— Task instructions —
Output the data in full. Keep every entry exactly as written.

— Items from a data source —
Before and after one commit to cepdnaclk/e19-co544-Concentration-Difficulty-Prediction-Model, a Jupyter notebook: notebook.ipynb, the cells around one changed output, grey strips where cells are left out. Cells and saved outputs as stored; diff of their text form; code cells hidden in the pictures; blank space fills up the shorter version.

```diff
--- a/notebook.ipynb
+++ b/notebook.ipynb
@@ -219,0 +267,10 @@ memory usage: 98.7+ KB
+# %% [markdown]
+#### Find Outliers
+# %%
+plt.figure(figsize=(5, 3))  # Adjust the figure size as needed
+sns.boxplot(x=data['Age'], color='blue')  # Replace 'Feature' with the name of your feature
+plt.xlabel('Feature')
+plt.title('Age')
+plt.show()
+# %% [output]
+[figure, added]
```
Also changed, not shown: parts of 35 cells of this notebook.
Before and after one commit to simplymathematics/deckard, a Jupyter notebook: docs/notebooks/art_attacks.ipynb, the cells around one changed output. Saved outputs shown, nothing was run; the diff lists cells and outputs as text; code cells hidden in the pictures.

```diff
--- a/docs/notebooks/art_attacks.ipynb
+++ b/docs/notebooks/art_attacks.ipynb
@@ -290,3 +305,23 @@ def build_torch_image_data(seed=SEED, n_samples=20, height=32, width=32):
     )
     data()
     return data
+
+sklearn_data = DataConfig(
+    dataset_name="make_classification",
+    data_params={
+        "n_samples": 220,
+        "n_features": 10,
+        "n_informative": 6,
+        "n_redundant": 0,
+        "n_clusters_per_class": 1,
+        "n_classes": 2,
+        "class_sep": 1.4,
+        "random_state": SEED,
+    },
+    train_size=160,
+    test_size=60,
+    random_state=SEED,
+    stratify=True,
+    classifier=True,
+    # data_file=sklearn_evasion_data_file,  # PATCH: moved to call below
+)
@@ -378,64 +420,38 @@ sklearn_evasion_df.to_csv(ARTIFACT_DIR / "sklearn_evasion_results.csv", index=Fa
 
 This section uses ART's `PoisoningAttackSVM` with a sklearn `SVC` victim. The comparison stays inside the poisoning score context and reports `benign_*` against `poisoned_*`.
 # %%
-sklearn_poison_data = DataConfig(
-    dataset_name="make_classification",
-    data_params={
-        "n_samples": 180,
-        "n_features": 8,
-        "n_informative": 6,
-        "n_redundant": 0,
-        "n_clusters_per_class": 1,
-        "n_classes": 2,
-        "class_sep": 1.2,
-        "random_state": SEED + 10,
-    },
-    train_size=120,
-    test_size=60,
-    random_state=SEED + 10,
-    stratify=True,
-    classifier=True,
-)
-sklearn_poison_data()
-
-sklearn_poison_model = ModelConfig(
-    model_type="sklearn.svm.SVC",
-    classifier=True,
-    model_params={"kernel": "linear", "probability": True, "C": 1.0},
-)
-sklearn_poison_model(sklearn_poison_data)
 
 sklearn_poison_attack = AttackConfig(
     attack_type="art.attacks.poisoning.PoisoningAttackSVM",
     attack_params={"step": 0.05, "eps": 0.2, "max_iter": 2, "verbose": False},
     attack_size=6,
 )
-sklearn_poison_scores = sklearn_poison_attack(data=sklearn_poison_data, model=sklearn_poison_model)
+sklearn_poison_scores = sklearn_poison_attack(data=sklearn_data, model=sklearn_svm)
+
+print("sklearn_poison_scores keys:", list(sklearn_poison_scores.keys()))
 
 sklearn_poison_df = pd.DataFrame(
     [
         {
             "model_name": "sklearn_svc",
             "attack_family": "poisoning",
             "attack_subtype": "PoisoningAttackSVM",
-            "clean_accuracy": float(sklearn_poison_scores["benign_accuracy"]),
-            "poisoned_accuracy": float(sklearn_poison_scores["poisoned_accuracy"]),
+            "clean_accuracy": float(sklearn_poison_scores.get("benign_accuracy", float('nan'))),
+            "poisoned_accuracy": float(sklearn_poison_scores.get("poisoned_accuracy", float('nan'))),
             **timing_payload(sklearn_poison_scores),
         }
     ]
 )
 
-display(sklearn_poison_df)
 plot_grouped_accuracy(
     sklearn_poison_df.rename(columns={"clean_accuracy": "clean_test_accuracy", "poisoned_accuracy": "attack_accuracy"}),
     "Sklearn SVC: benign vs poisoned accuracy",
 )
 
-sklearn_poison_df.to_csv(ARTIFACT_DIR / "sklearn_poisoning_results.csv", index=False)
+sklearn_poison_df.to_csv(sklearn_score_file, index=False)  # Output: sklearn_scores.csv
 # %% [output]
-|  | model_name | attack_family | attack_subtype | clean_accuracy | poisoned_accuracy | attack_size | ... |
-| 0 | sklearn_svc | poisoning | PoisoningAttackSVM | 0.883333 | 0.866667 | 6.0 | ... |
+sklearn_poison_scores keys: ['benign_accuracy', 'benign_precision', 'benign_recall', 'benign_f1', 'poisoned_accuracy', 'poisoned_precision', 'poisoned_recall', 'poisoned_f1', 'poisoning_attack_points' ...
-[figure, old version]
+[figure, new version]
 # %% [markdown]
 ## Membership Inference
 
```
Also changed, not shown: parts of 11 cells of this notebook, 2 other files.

— Response —
Before and after one commit to cepdnaclk/e19-co544-Concentration-Difficulty-Prediction-Model, a Jupyter notebook: notebook.ipynb, the cells around one changed output, grey strips where cells are left out. Cells and saved outputs as stored; diff of their text form; code cells hidden in the pictures; blank space fills up the shorter version.

```diff
--- a/notebook.ipynb
+++ b/notebook.ipynb
@@ -219,0 +267,10 @@ memory usage: 98.7+ KB
+# %% [markdown]
+#### Find Outliers
+# %%
+plt.figure(figsize=(5, 3))  # Adjust the figure size as needed
+sns.boxplot(x=data['Age'], color='blue')  # Replace 'Feature' with the name of your feature
+plt.xlabel('Feature')
+plt.title('Age')
+plt.show()
+# %% [output]
+[figure, added]
```
Also changed, not shown: parts of 35 cells of this notebook.
Before and after one commit to simplymathematics/deckard, a Jupyter notebook: docs/notebooks/art_attacks.ipynb, the cells around one changed output. Saved outputs shown, nothing was run; the diff lists cells and outputs as text; code cells hidden in the pictures.

```diff
--- a/docs/notebooks/art_attacks.ipynb
+++ b/docs/notebooks/art_attacks.ipynb
@@ -290,3 +305,23 @@ def build_torch_image_data(seed=SEED, n_samples=20, height=32, width=32):
     )
     data()
     return data
+
+sklearn_data = DataConfig(
+    dataset_name="make_classification",
+    data_params={
+        "n_samples": 220,
+        "n_features": 10,
+        "n_informative": 6,
+        "n_redundant": 0,
+        "n_clusters_per_class": 1,
+        "n_classes": 2,
+        "class_sep": 1.4,
+        "random_state": SEED,
+    },
+    train_size=160,
+    test_size=60,
+    random_state=SEED,
+    stratify=True,
+    classifier=True,
+    # data_file=sklearn_evasion_data_file,  # PATCH: moved to call below
+)
@@ -378,64 +420,38 @@ sklearn_evasion_df.to_csv(ARTIFACT_DIR / "sklearn_evasion_results.csv", index=Fa
 
 This section uses ART's `PoisoningAttackSVM` with a sklearn `SVC` victim. The comparison stays inside the poisoning score context and reports `benign_*` against `poisoned_*`.
 # %%
-sklearn_poison_data = DataConfig(
-    dataset_name="make_classification",
-    data_params={
-        "n_samples": 180,
-        "n_features": 8,
-        "n_informative": 6,
-        "n_redundant": 0,
-        "n_clusters_per_class": 1,
-        "n_classes": 2,
-        "class_sep": 1.2,
-        "random_state": SEED + 10,
-    },
-    train_size=120,
-    test_size=60,
-    random_state=SEED + 10,
-    stratify=True,
-    classifier=True,
-)
-sklearn_poison_data()
-
-sklearn_poison_model = ModelConfig(
-    model_type="sklearn.svm.SVC",
-    classifier=True,
-    model_params={"kernel": "linear", "probability": True, "C": 1.0},
-)
-sklearn_poison_model(sklearn_poison_data)
 
 sklearn_poison_attack = AttackConfig(
     attack_type="art.attacks.poisoning.PoisoningAttackSVM",
     attack_params={"step": 0.05, "eps": 0.2, "max_iter": 2, "verbose": False},
     attack_size=6,
 )
-sklearn_poison_scores = sklearn_poison_attack(data=sklearn_poison_data, model=sklearn_poison_model)
+sklearn_poison_scores = sklearn_poison_attack(data=sklearn_data, model=sklearn_svm)
+
+print("sklearn_poison_scores keys:", list(sklearn_poison_scores.keys()))
 
 sklearn_poison_df = pd.DataFrame(
     [
         {
             "model_name": "sklearn_svc",
             "attack_family": "poisoning",
             "attack_subtype": "PoisoningAttackSVM",
-            "clean_accuracy": float(sklearn_poison_scores["benign_accuracy"]),
-            "poisoned_accuracy": float(sklearn_poison_scores["poisoned_accuracy"]),
+            "clean_accuracy": float(sklearn_poison_scores.get("benign_accuracy", float('nan'))),
+            "poisoned_accuracy": float(sklearn_poison_scores.get("poisoned_accuracy", float('nan'))),
             **timing_payload(sklearn_poison_scores),
         }
     ]
 )
 
-display(sklearn_poison_df)
 plot_grouped_accuracy(
     sklearn_poison_df.rename(columns={"clean_accuracy": "clean_test_accuracy", "poisoned_accuracy": "attack_accuracy"}),
     "Sklearn SVC: benign vs poisoned accuracy",
 )
 
-sklearn_poison_df.to_csv(ARTIFACT_DIR / "sklearn_poisoning_results.csv", index=False)
+sklearn_poison_df.to_csv(sklearn_score_file, index=False)  # Output: sklearn_scores.csv
 # %% [output]
-|  | model_name | attack_family | attack_subtype | clean_accuracy | poisoned_accuracy | attack_size | ... |
-| 0 | sklearn_svc | poisoning | PoisoningAttackSVM | 0.883333 | 0.866667 | 6.0 | ... |
+sklearn_poison_scores keys: ['benign_accuracy', 'benign_precision', 'benign_recall', 'benign_f1', 'poisoned_accuracy', 'poisoned_precision', 'poisoned_recall', 'poisoned_f1', 'poisoning_attack_points' ...
-[figure, old version]
+[figure, new version]
 # %% [markdown]
 ## Membership Inference
 
```
Also changed, not shown: parts of 11 cells of this notebook, 2 other files.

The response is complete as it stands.